- enable the model to be extended easily as frequent changes are required.
in-memory representation and persistent store
The in-memory representations are python dictionaries. There are a number of dictionaries involved which are detailed later. The in-memory structure could really be as complex as required, there are no limitations, these are objects and not rows in a relational table or text in an XML file. The data of course must be accessible through the service interface in a simple way, i.e. it must be well abstacted from the representation. Storage of these structures is performed through the object serialisation capability of Python which is supported by the pickle module. There are few things that can't be serialised, hence the statement that the structure can be as complex as required.
The dictionaries in the persistent service modules contain initialisation values for the data. This is like setting up a database then loading it with default data. The startup process is as follows.
- Attempt to read the database files into memory.
- If a file is present on disc then compare its version number with that in the initialisation data (there can be several versions numbers in a dictionary). If the version of the initialisation data is later then use that data else use the disc version.
- If the file is not present on disc then write out a new file using the initialisation data, then read it back in and use it as the working data.
There are two ways to change data.
- Add the new data, or edit existing initialisation data in the python files and then either up the version number or delete the database files.
- Bring the system up and use the options panel to change data. Note that not all the data in the system is currently available through the options panels.
the model scheme
The model consists of three parts.
A running radio has exactly one of each part. The bootstrap process which is the first screen you see queries the persistence service for the profiles and then offers a user selection of the available profiles. Each radio configuration must have a separate profile. A profile has exactly one capability set. The capabilities define which features the radio has so that the GUI properly models the radio.
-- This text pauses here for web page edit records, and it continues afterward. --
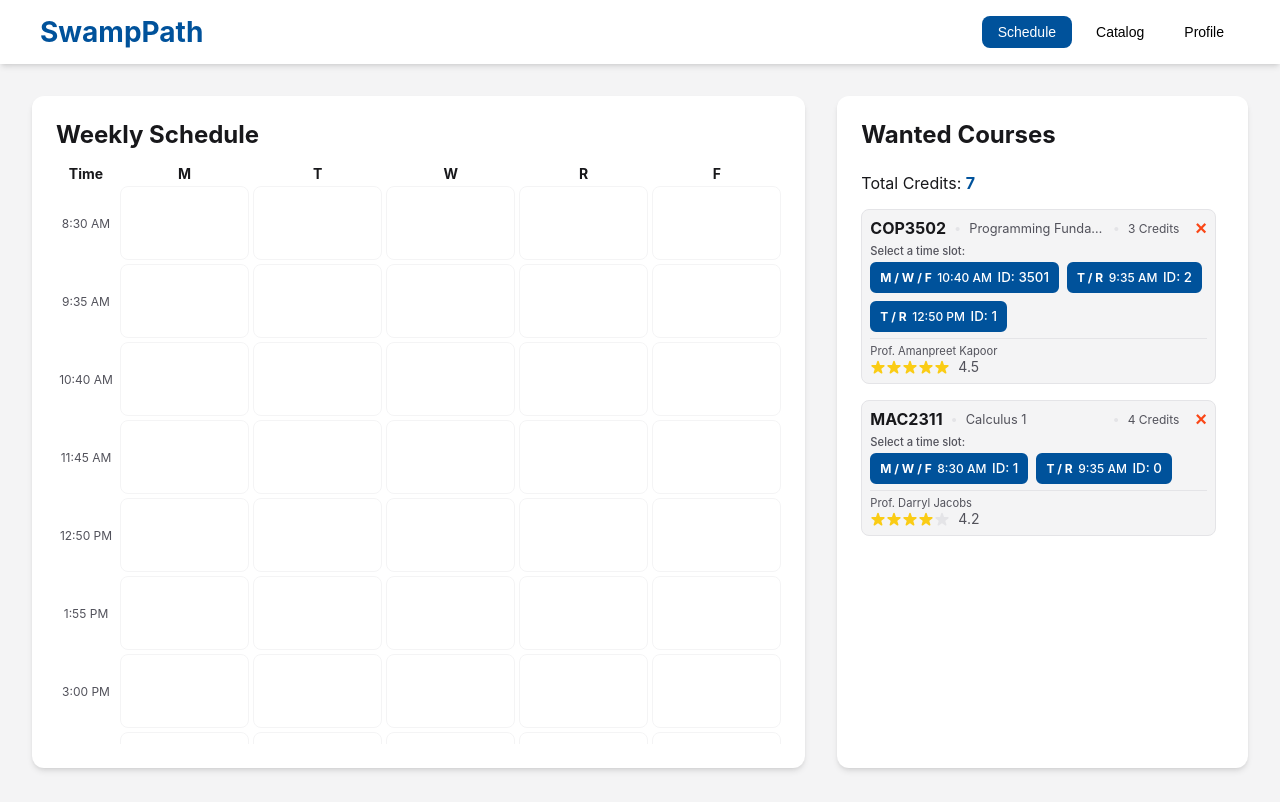
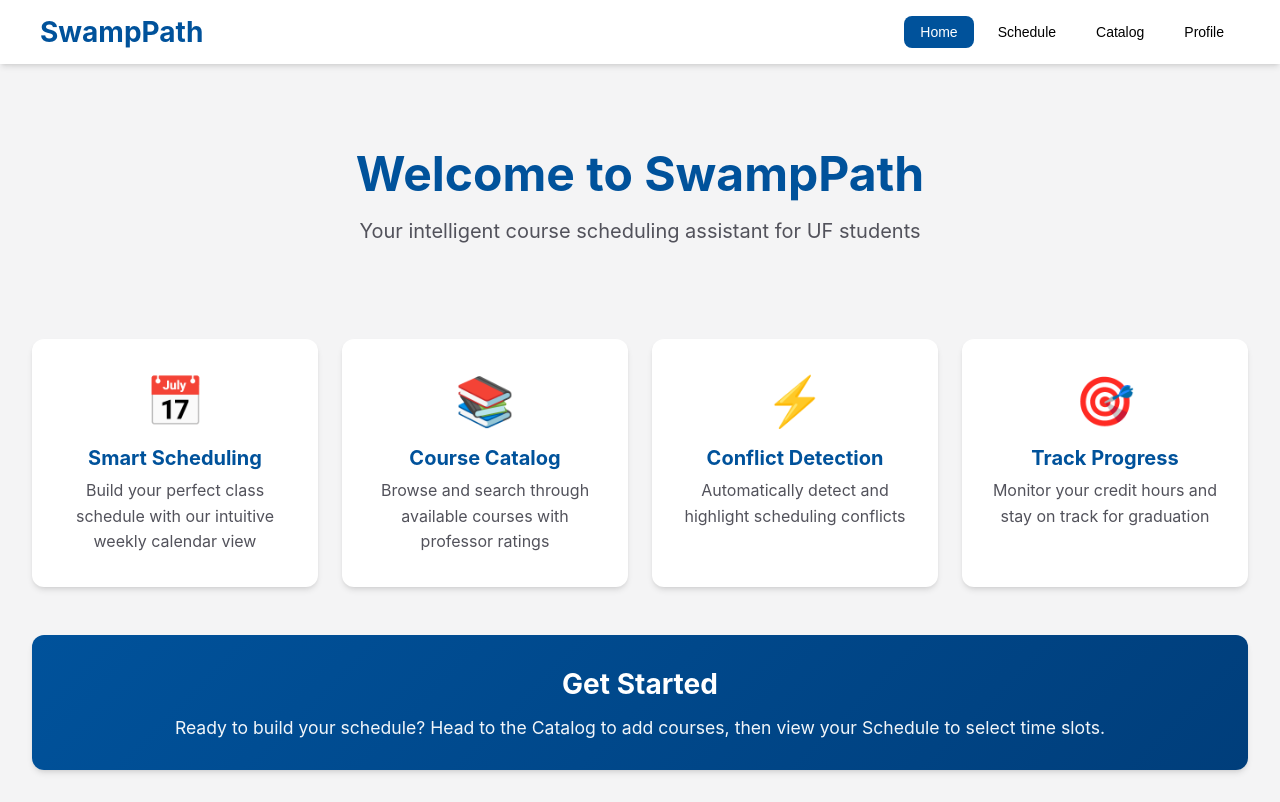
Before and after one commit to Chris-Enlow/swamppath-project, a React (Vite) app: page / in a window 1280 px wide. Built offline with nearby package versions, Linux system fonts and the light colour scheme.

Commit message:
Add Home page with features overview
Introduces a new HomePage component displaying a welcome message and key features of the app.

Updates navigation to include Home, sets Home as the default page

```diff
--- a/src/App.jsx
+++ b/src/App.jsx
@@ -443,14 +443,53 @@
   );
 };
 
+const HomePage = () => {
+  return (
+    <div className="page-container">
+      <div className="home-hero">
+        <h1 className="home-title">Welcome to SwampPath</h1>
+        <p className="home-subtitle">Your intelligent course scheduling assistant for UF students</p>
+      </div>
+
+      <div className="home-features">
+        <div className="card feature-card">
+          <div className="feature-icon">📅</div>
+          <h3>Smart Scheduling</h3>
+          <p>Build your perfect class schedule with our intuitive weekly calendar view</p>
+        </div>
+
+        <div className="card feature-card">
+          <div className="feature-icon">📚</div>
+          <h3>Course Catalog</h3>
+          <p>Browse and search through available courses with professor ratings</p>
+        </div>
+
+        <div className="card feature-card">
+          <div className="feature-icon">⚡</div>
+          <h3>Conflict Detection</h3>
+          <p>Automatically detect and highlight scheduling conflicts</p>
+        </div>
+
+        <div className="card feature-card">
+          <div className="feature-icon">🎯</div>
+          <h3>Track Progress</h3>
+          <p>Monitor your credit hours and stay on track for graduation</p>
+        </div>
+      </div>
+
+      <div className="card home-cta">
+        <h2>Get Started</h2>
+        <p>Ready to build your schedule? Head to the Catalog to add courses, then view your Schedule to select time slots.</p>
+      </div>
+    </div>
+  );
+};
+
 // --- App Component (Main) ---
 
 export default function App() {
-  const [page, setPage] = useState('schedule');
-  const [selectedCourses, setSelectedCourses] = useState({
-    'COP3502': mockCourses['COP3502'],
-    'MAC2311': mockCourses['MAC2311'],
-  });
+  const [page, setPage] = useState('home');
+  const [selectedCourses, setSelectedCourses] = useState({});
   const [displayedCourses, setDisplayedCourses] = useState({});
 
   const addCourse = (courseId) => {
@@ -498,6 +537,7 @@
 
   const renderPage = () => {
     switch (page) {
+      case 'home': return <HomePage />;
       case 'schedule': return (
         <SchedulePage
           selectedCourses={selectedCourses}
@@ -508,14 +548,7 @@
       );
       case 'catalog': return <CatalogPage onAddCourse={addCourse} onRemoveCourse={removeCourse} selectedCourses={selectedCourses} />;
       case 'profile': return <ProfilePage />;
-      default: return (
-        <SchedulePage
-          selectedCourses={selectedCourses}
-          displayedCourses={displayedCourses}
-          onRemoveCourse={removeCourse}
-          onSelectSection={selectSection}
-        />
-      );
+      default: return <HomePage />;
     }
   };
 
@@ -1158,6 +1191,79 @@
             font-weight: bold;
         }
 
+        /* --- Home Page --- */
+        .home-hero {
+          text-align: center;
+          padding: 3rem 1rem;
+          margin-bottom: 3rem;
+        }
+
+        .home-title {
+          font-size: 3rem;
+          font-weight: bold;
+          color: var(--primary-color);
+          margin: 0 0 1rem 0;
+        }
+
+        .home-subtitle {
+          font-size: 1.25rem;
+          color: var(--dark-gray);
+          margin: 0;
+        }
+
+        .home-features {
+          display: grid;
+          grid-template-columns: repeat(auto-fit, minmax(250px, 1fr));
+          gap: 1.5rem;
+          margin-bottom: 3rem;
+        }
+
+        .feature-card {
+          text-align: center;
+          padding: 2rem 1.5rem;
+          transition: transform 0.2s, box-shadow 0.2s;
+        }
+
+        .feature-card:hover {
+          transform: translateY(-4px);
+          box-shadow: 0 10px 15px -3px rgb(0 0 0 / 0.1), 0 4px 6px -4px rgb(0 0 0 / 0.1);
+        }
+
+        .feature-icon {
+          font-size: 3rem;
+          margin-bottom: 1rem;
+        }
+
+        .feature-card h3 {
+          font-size: 1.25rem;
+          margin: 0 0 0.5rem 0;
+          color: var(--primary-color);
+        }
+
+        .feature-card p {
+          margin: 0;
+          color: var(--dark-gray);
+          line-height: 1.6;
+        }
+
+        .home-cta {
+          text-align: center;
+          padding: 2rem;
+          background: linear-gradient(135deg, var(--primary-color) 0%, #003e7b 100%);
+          color: white;
+        }
+
+        .home-cta h2 {
+          margin: 0 0 1rem 0;
+          font-size: 1.75rem;
+        }
+
+        .home-cta p {
+          margin: 0;
+          font-size: 1.1rem;
+          opacity: 0.95;
+        }
+
         /* --- Responsive Adjustments --- */
         @media (min-width: 768px) {
           .schedule-page-container {
@@ -1311,6 +1417,7 @@
         <nav className="main-nav">
           <div className="logo">SwampPath</div>
           <div className="nav-links">
+            <NavLink pageName="home">Home</NavLink>
             <NavLink pageName="schedule">Schedule</NavLink>
             <NavLink pageName="catalog">Catalog</NavLink>
             <NavLink pageName="profile">Profile</NavLink>
```
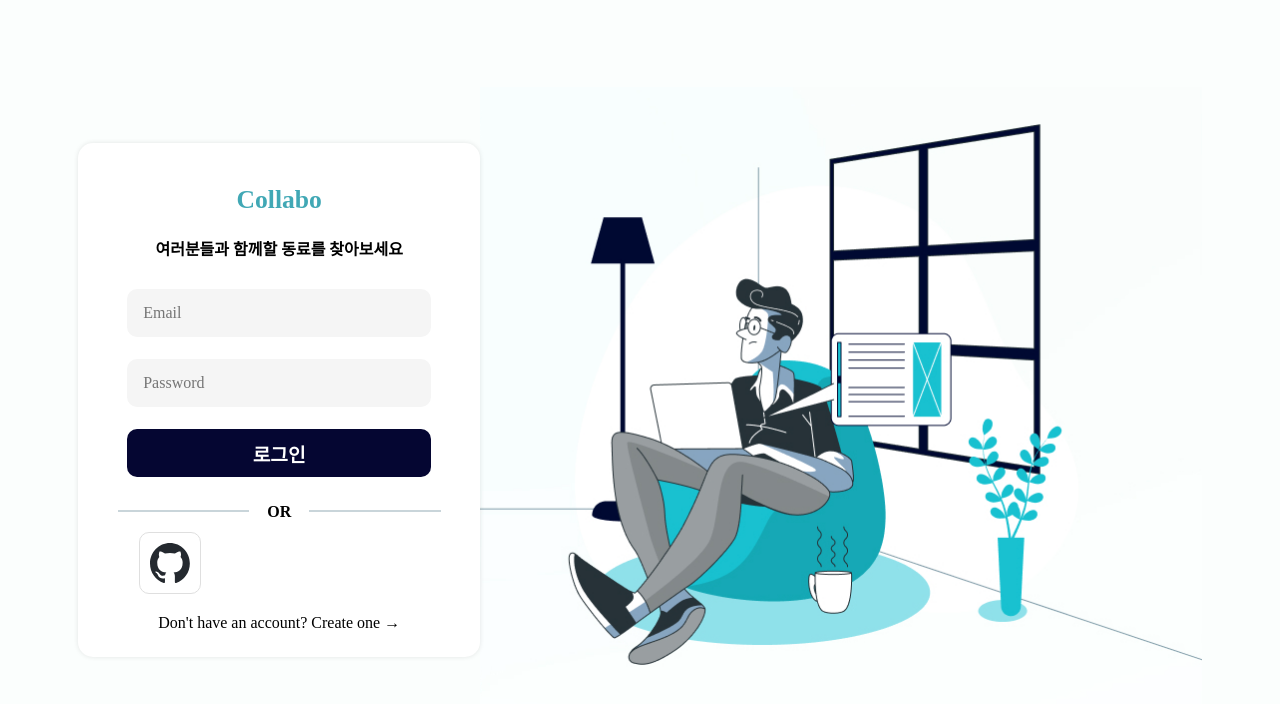
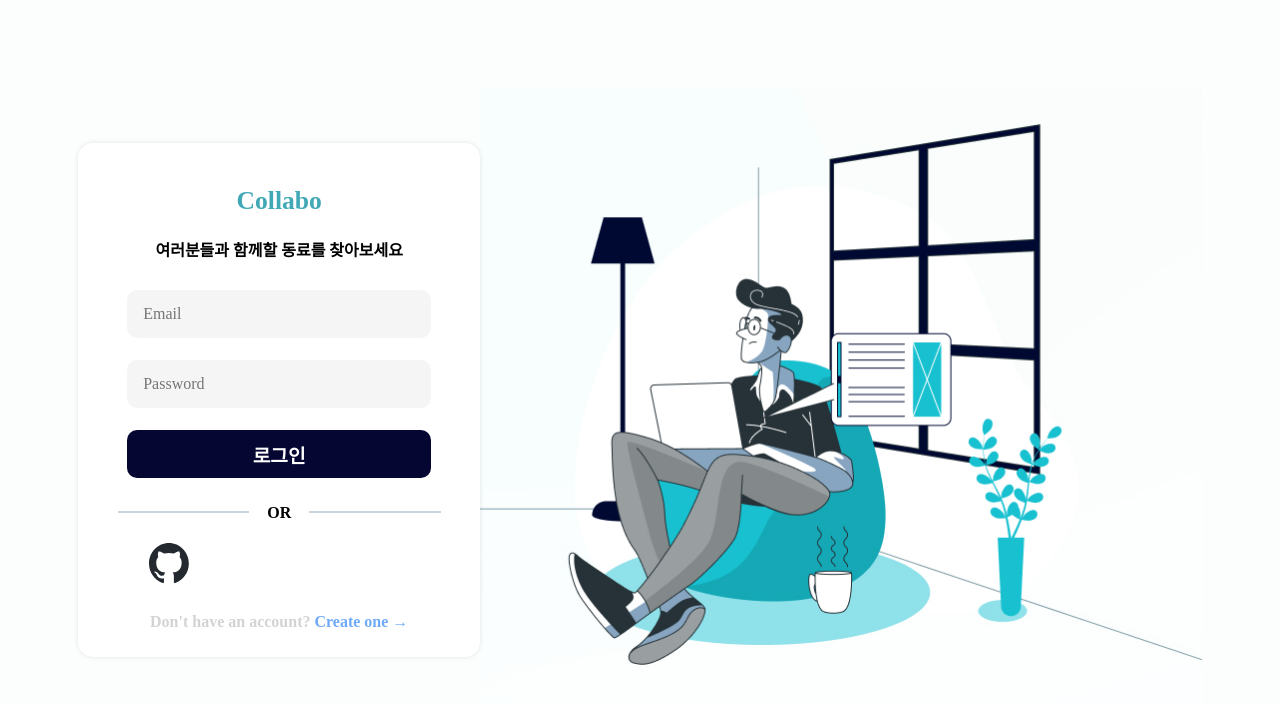
Before and after one commit to leechi/collabo, a React (Vite) app: page /login in a window 1280 px wide. Shown: the top 704 px of the page. Built offline with nearby package versions, Linux system fonts and the light colour scheme.

Commit message:
style(login): Add login style

```diff
--- a/src/routes/_login.scss
+++ b/src/routes/_login.scss
@@ -75,13 +75,17 @@
 }
 .auth-question{
     margin-top: 20px;
+    color: #D3d3d3;
+    font-weight: 700;
+    a{
+        color: #6EAAF8;
+    }
 }
 
 .sns-login{
     display: flex;
     align-items: center;
     justify-content: center;
-    border: 1px solid #dfdfdf;
     border-radius: 10px;
     padding: 10px;
 
```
Capabilities can be shared, so several profiles might have the same capability. Finally there must be exactly one dynamic set of data with the same name as the profile. The dynamic data is the state of the radio whereas the profile is more to do with static data, such as might be set by the options panels.
This is an example of the profile and associated initialisation data for a radio that supports Ozy and DttSp. The objective here is not to explain the data, that will be done in a configuration section TBD, but rather to show how things link together.
The profile contains static data like paths and the nodes to start up for the radio. In this instance it can be seen that there are three nodes (plus the event service and persistence node) to run a local HPSDR Ozy/Mercury system. The Ozy driver itself, a DSP, in this case DttSp and a single GUI. Although this is primarily static data some of it can be dynamic. The rate and frames for example can be changed live through the options panels but most changes require a restart..
'OZY/DttSp - Local':
'version' : 0,
'description': 'Standard local profile for HPSDR using Mercury and Penelope with DttSp.',
# Note, no spaces in process list
The capability is a link to cap#3 which is a DttSp capability with VFO capable hardware.
# DttSp with HPSDR
It is quite likely that more stuff will go into the capabilities as things progress. At present 'tx' is off because I have not implemented the tx path.
Dynamic (dynamic.py)The dynamic set is very depemndent on the capabilities. In the example there are 4 sets of data for the main radio and 3 sub-receivers. If the capability multirx was false then only one set of data would be expected. The dynamic set will change as more of the project evolves
'OZY/DttSp - Local':
'version' : 0,
# One of vfoa,vfob,offseta,offsetb
'gain' : 50,
TBD. This section will contain a description of every variable in the configuration files.